EXERCISE GOAL => Each line of the material must be returned exactly.

RECORDS =>
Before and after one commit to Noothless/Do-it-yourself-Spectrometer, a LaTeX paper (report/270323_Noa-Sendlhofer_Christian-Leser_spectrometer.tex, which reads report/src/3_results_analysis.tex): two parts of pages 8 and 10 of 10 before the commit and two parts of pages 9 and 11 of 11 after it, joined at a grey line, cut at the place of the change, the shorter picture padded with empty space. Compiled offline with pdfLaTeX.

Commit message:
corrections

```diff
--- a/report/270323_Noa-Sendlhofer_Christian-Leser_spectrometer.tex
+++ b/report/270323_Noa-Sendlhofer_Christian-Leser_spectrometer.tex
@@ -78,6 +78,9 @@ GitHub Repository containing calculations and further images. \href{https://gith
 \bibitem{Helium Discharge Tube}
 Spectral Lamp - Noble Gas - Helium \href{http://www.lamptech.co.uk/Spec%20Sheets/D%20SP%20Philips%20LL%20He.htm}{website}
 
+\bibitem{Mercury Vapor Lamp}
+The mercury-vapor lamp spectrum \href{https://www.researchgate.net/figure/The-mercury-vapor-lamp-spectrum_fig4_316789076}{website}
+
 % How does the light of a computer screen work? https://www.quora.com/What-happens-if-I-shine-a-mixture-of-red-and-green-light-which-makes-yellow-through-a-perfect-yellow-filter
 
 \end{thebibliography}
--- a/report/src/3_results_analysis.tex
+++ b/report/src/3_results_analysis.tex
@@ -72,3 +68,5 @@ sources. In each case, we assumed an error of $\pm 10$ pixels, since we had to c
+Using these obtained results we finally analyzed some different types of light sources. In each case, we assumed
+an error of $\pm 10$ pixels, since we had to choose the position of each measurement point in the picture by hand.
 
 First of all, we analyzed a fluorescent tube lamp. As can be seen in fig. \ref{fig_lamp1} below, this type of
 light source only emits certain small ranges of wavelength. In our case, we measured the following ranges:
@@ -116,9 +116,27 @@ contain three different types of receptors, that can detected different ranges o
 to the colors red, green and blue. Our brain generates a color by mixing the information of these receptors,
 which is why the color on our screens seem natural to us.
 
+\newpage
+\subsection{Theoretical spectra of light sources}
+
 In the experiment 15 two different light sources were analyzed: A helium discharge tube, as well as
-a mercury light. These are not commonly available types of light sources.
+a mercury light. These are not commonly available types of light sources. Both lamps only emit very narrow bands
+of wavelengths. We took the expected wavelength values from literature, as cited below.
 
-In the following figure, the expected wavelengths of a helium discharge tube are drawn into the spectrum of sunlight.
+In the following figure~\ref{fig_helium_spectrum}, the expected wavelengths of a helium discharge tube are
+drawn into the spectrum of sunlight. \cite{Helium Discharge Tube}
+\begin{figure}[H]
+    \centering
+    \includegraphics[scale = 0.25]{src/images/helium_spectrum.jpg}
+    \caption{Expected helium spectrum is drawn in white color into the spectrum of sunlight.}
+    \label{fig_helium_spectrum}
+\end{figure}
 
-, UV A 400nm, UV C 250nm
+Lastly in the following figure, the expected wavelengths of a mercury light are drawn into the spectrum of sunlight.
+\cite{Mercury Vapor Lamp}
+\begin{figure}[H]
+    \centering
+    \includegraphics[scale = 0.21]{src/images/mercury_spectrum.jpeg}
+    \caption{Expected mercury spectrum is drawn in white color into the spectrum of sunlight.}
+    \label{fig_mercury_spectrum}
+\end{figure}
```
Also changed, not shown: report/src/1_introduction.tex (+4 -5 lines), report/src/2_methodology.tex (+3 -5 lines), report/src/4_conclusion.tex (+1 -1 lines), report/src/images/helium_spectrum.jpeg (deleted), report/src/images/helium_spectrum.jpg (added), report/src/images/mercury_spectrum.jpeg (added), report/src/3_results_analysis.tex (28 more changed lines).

ANSWER BOX =>
Before and after one commit to Noothless/Do-it-yourself-Spectrometer, a LaTeX paper (report/270323_Noa-Sendlhofer_Christian-Leser_spectrometer.tex, which reads report/src/3_results_analysis.tex): two parts of pages 8 and 10 of 10 before the commit and two parts of pages 9 and 11 of 11 after it, joined at a grey line, cut at the place of the change, the shorter picture padded with empty space. Compiled offline with pdfLaTeX.

Commit message:
corrections

```diff
--- a/report/270323_Noa-Sendlhofer_Christian-Leser_spectrometer.tex
+++ b/report/270323_Noa-Sendlhofer_Christian-Leser_spectrometer.tex
@@ -78,6 +78,9 @@ GitHub Repository containing calculations and further images. \href{https://gith
 \bibitem{Helium Discharge Tube}
 Spectral Lamp - Noble Gas - Helium \href{http://www.lamptech.co.uk/Spec%20Sheets/D%20SP%20Philips%20LL%20He.htm}{website}
 
+\bibitem{Mercury Vapor Lamp}
+The mercury-vapor lamp spectrum \href{https://www.researchgate.net/figure/The-mercury-vapor-lamp-spectrum_fig4_316789076}{website}
+
 % How does the light of a computer screen work? https://www.quora.com/What-happens-if-I-shine-a-mixture-of-red-and-green-light-which-makes-yellow-through-a-perfect-yellow-filter
 
 \end{thebibliography}
--- a/report/src/3_results_analysis.tex
+++ b/report/src/3_results_analysis.tex
@@ -72,3 +68,5 @@ sources. In each case, we assumed an error of $\pm 10$ pixels, since we had to c
+Using these obtained results we finally analyzed some different types of light sources. In each case, we assumed
+an error of $\pm 10$ pixels, since we had to choose the position of each measurement point in the picture by hand.
 
 First of all, we analyzed a fluorescent tube lamp. As can be seen in fig. \ref{fig_lamp1} below, this type of
 light source only emits certain small ranges of wavelength. In our case, we measured the following ranges:
@@ -116,9 +116,27 @@ contain three different types of receptors, that can detected different ranges o
 to the colors red, green and blue. Our brain generates a color by mixing the information of these receptors,
 which is why the color on our screens seem natural to us.
 
+\newpage
+\subsection{Theoretical spectra of light sources}
+
 In the experiment 15 two different light sources were analyzed: A helium discharge tube, as well as
-a mercury light. These are not commonly available types of light sources.
+a mercury light. These are not commonly available types of light sources. Both lamps only emit very narrow bands
+of wavelengths. We took the expected wavelength values from literature, as cited below.
 
-In the following figure, the expected wavelengths of a helium discharge tube are drawn into the spectrum of sunlight.
+In the following figure~\ref{fig_helium_spectrum}, the expected wavelengths of a helium discharge tube are
+drawn into the spectrum of sunlight. \cite{Helium Discharge Tube}
+\begin{figure}[H]
+    \centering
+    \includegraphics[scale = 0.25]{src/images/helium_spectrum.jpg}
+    \caption{Expected helium spectrum is drawn in white color into the spectrum of sunlight.}
+    \label{fig_helium_spectrum}
+\end{figure}
 
-, UV A 400nm, UV C 250nm
+Lastly in the following figure, the expected wavelengths of a mercury light are drawn into the spectrum of sunlight.
+\cite{Mercury Vapor Lamp}
+\begin{figure}[H]
+    \centering
+    \includegraphics[scale = 0.21]{src/images/mercury_spectrum.jpeg}
+    \caption{Expected mercury spectrum is drawn in white color into the spectrum of sunlight.}
+    \label{fig_mercury_spectrum}
+\end{figure}
```
Also changed, not shown: report/src/1_introduction.tex (+4 -5 lines), report/src/2_methodology.tex (+3 -5 lines), report/src/4_conclusion.tex (+1 -1 lines), report/src/images/helium_spectrum.jpeg (deleted), report/src/images/helium_spectrum.jpg (added), report/src/images/mercury_spectrum.jpeg (added), report/src/3_results_analysis.tex (28 more changed lines).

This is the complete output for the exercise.